Exercise aim: Search the listing for "README" and copy every line where it appears.

Material to process:

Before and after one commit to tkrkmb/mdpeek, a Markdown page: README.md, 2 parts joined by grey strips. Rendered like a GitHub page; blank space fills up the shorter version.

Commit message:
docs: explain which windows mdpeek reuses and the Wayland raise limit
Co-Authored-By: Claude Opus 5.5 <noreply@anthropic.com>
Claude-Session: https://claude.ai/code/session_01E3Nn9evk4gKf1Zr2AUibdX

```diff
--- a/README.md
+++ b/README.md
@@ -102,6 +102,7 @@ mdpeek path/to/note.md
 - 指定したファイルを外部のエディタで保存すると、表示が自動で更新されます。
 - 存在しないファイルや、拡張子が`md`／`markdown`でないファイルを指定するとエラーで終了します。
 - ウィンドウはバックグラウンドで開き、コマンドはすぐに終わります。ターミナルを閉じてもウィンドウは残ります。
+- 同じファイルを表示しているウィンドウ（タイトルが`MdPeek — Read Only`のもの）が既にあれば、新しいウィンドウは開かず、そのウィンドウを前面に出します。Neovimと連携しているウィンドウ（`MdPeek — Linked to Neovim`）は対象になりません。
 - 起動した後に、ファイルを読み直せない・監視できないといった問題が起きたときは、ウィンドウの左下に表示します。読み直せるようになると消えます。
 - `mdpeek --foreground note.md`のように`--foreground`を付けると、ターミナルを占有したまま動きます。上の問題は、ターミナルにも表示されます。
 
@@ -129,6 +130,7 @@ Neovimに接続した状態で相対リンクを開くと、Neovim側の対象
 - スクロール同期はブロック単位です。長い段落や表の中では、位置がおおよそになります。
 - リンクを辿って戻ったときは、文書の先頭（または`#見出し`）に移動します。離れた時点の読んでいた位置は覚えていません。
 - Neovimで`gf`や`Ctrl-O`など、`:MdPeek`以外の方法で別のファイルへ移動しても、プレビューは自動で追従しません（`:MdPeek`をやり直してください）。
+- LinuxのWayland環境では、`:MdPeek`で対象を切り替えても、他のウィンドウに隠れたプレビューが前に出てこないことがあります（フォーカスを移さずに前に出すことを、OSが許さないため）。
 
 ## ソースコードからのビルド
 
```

Answer to this exercise:
Before and after one commit to tkrkmb/mdpeek, a Markdown page: README.md, 2 parts joined by grey strips. Rendered like a GitHub page; blank space fills up the shorter version.
--- a/README.md
+++ b/README.md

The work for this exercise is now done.